Growing up, my father had a routine. Breakfast at 8, lunch at noon, dinner at 6. I'm guessing that was pretty much my mother's routine by default! We kids just fell in line. Now I eat at noon and about 9 pm. Okay, confessing to popcorn/junk food break (cue furtive chortle).
That comes close to nailing it. Thank you, free-floating Facebook sources and Genevieve Rhode wherever you are.
Boarding school ingrains two morning things: You make your bed, you get dressed. Or vice-versa. You do it at once, every day. Without fail. Like the army. You don't even have to think when you are putting on the same uniform each morning. Excellent training to become an obsessive-compulsive.
Nowadays, a little variation is required. Getting up is about the same, maybe with a few extra groans. Getting dressed requires coffee for stability on the hind legs and to facilitate decision-making about what exactly to wear. Unless, of course, that was compulsively decided the night before to avoid heavy thinking first thing. Like if you never throw out the clothes from twenty years ago, there are wardrobe choices to debate and slow you down (should do something about that to increase efficiencies). More coffee is required before the bed gets made. Scrolling Facebook is like a tune-up to test how many neurons are blinking. Then to work. Or fitness class, if the daytimer says so.

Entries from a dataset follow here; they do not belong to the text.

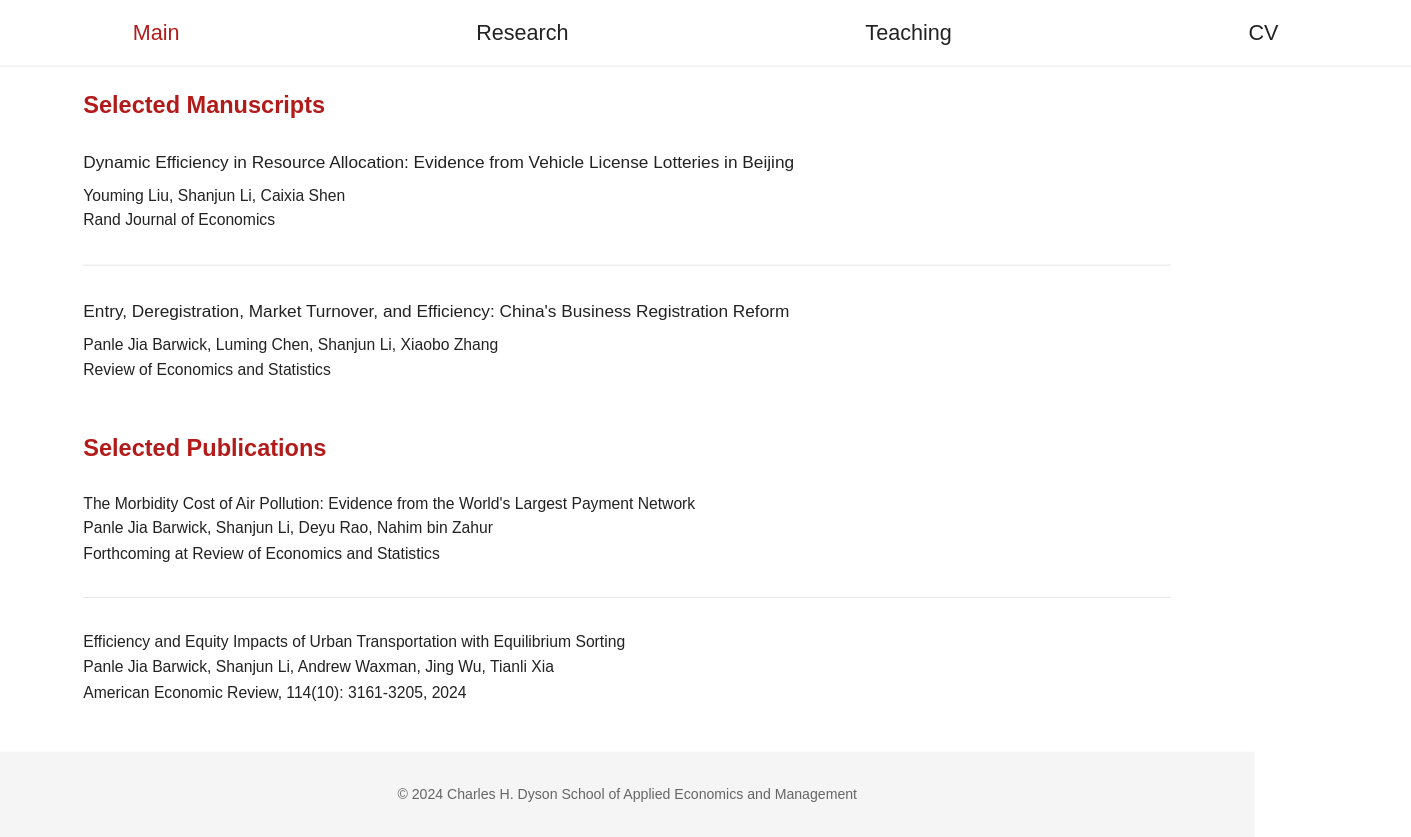
Repository: huang-heavenly-Emperor/k1_project
Page: index.html
These files come from the project's save history. The page is drawn as it stood at one moment and after a run of saves; the edit follows.
The browser window is 1280 px wide. The page is 1440 px wide, so the pictures cover 1440 px, including what lies to the right of the window. The pictures show the whole page, at 98% of full size.

Above is the page before, as saved 2024-11-17 15:12:12.

After the next 2 saves:
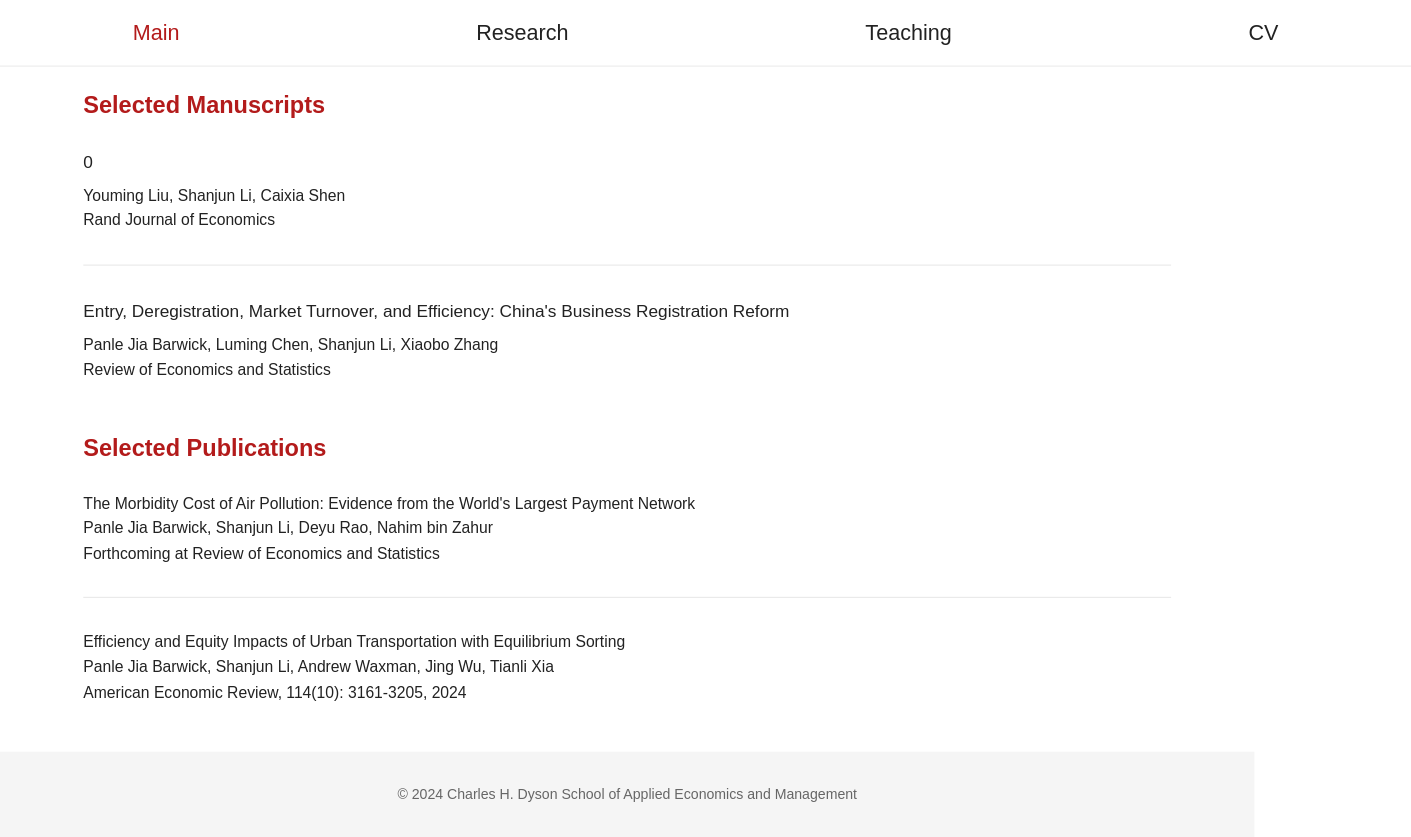
The 2 saves are shown as one change because they came seconds apart.
The last was saved 6 s later.
--- a/index.html
+++ b/index.html
@@ -29,8 +29,7 @@
             <h2>Selected Manuscripts</h2>
             <ul>
                 <li>
-                    <p class="manuscript-title">Dynamic Efficiency in Resource Allocation: Evidence from Vehicle License
-                        Lotteries in Beijing</p>
+                    <p class="manuscript-title">0</p>
                     <p class="manuscript-authors">Youming Liu, Shanjun Li, Caixia Shen</p>
                     <p class="manuscript-journal">Rand Journal of Economics</p>
                     <!-- <p class="manuscript-title">Dynamic Efficiency in Resource Allocation: Evidence from Vehicle License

Ah well, structure and discipline are necessary but routines are a rather dull topic. Mine starts disintegrating after the daily walk in a futile attempt to blow off the brain fog. Looking with interest at the FitBit trend. I will say I never leave home without the earrings in. I'm not dressed unless.
© 2014 Brenda Dougall Merriman